Furthermore, it becomes easier for scientists working in related disciplines (say, virology and cytology) to recognize that they don't need to fight over which of their fields "owns" the study of the "borderline" phenomena between their disciplines. To understand how a virus invades a cell, it's not enough to consider the action of the virus on its environment, or the action of the cell; one must study the valence between virus and cell.

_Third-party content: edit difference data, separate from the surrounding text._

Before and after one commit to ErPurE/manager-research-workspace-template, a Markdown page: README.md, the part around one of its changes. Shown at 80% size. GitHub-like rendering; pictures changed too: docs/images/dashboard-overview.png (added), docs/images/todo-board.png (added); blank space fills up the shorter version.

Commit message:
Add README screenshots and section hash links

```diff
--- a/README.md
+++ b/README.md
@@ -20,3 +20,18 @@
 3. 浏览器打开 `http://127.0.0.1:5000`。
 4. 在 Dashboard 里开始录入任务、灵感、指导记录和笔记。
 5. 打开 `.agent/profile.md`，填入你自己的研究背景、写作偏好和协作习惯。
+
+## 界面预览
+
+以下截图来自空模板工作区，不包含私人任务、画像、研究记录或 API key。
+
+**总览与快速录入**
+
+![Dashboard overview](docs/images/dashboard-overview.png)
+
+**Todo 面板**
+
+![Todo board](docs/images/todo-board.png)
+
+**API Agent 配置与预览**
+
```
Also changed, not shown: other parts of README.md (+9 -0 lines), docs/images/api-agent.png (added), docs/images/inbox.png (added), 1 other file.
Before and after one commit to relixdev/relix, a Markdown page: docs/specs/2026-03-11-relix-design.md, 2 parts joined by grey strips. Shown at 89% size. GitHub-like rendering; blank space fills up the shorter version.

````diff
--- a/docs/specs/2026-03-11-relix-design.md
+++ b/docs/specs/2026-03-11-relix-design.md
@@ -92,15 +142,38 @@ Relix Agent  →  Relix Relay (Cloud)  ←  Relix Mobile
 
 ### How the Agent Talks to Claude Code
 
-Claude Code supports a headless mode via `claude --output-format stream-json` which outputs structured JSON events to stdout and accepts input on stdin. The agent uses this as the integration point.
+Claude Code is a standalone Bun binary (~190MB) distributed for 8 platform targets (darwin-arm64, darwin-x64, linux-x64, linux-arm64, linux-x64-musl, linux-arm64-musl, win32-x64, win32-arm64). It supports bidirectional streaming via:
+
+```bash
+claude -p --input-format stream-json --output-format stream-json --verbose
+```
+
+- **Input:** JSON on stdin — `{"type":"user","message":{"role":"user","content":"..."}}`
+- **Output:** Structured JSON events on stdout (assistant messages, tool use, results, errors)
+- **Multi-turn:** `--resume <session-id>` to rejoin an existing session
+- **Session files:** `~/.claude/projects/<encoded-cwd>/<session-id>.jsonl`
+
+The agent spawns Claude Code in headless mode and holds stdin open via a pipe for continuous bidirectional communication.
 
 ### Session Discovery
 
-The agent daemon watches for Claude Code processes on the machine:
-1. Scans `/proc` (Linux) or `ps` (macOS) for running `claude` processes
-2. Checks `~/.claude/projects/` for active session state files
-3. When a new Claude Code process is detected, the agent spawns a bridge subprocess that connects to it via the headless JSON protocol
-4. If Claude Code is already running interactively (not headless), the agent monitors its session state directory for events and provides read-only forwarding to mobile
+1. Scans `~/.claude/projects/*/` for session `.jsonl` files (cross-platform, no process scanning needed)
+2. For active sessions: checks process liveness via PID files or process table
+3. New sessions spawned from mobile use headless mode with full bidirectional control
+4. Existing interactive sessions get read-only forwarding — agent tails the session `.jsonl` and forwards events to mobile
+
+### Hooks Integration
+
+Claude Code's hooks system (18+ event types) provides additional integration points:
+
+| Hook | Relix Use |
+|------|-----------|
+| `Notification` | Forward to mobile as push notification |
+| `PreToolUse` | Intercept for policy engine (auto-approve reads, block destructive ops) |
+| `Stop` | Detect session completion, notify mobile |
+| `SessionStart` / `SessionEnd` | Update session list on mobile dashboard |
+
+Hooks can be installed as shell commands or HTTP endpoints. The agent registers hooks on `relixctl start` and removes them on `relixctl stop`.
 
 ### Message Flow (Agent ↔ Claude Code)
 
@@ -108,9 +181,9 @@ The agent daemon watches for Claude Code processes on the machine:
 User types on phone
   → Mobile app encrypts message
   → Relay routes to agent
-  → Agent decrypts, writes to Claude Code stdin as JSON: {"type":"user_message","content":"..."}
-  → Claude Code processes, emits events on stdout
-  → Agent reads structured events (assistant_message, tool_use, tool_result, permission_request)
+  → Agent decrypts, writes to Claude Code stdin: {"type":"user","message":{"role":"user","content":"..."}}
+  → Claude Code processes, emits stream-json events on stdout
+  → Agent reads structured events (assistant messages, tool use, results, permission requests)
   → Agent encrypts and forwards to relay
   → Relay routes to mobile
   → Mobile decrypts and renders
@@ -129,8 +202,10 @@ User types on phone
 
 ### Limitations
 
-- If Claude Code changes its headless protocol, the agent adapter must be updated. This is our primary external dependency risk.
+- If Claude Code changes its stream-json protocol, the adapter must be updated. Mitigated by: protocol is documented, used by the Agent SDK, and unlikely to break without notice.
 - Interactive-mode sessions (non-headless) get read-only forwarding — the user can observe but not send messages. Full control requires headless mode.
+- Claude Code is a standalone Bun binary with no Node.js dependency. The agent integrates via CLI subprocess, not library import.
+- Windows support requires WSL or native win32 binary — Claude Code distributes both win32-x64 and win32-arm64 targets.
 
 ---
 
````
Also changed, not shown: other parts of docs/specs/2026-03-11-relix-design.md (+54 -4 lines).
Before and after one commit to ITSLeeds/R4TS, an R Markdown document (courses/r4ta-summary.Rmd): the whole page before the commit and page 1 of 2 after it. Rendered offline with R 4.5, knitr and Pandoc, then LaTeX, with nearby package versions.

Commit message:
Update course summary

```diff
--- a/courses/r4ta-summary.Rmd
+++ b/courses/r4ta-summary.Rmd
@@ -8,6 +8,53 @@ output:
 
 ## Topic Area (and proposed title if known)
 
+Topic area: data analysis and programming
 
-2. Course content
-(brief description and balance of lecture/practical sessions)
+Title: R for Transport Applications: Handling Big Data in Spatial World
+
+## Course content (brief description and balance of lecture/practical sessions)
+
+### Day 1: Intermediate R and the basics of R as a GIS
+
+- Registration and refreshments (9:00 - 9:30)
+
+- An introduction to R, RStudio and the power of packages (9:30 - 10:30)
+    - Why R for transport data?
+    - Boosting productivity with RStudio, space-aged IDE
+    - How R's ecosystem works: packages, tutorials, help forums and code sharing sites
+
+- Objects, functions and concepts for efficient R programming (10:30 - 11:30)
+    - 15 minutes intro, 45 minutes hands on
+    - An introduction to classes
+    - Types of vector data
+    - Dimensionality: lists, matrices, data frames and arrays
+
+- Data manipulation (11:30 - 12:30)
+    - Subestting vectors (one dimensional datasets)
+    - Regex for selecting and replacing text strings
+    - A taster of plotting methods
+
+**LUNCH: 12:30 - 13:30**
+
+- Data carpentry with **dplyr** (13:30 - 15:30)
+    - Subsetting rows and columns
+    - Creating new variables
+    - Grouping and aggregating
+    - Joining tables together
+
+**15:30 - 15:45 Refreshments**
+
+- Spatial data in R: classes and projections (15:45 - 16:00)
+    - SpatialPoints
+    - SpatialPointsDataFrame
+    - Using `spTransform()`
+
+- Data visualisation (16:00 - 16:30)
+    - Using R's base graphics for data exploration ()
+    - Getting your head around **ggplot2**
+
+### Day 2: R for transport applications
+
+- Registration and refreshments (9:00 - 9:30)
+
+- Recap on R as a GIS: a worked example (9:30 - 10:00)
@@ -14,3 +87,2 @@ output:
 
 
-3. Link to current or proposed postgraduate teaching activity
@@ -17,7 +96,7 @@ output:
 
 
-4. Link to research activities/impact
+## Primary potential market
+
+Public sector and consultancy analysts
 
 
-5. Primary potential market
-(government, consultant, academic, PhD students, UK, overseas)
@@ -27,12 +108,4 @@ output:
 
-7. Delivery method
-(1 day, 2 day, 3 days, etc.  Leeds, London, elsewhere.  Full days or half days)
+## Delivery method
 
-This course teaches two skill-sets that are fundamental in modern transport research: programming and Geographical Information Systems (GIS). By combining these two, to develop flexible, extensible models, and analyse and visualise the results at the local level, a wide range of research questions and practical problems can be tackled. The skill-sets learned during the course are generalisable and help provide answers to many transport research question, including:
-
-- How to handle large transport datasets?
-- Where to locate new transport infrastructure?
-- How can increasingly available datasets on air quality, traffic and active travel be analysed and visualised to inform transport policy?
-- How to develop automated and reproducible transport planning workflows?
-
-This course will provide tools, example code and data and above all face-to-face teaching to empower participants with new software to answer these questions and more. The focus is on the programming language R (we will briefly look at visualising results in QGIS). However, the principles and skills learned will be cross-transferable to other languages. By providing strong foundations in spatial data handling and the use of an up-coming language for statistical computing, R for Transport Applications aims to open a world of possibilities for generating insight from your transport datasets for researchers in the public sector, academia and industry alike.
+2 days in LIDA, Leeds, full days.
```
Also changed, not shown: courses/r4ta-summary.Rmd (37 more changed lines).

Another important contribution is that the concept of valence enforces a functionalist perspective. It steers scientists away from the humanly natural, yet scientifically mistaken view that they are studying the actions of agents, the behaviors of objects, etc. This structuralist perspective, I think, obscures the functional nature of the situations in which we find what looks like agents and objects. Such situations are better understood as arrays of components of interaction. Structuralism robs those who study causal situations of a clear understanding of their problem.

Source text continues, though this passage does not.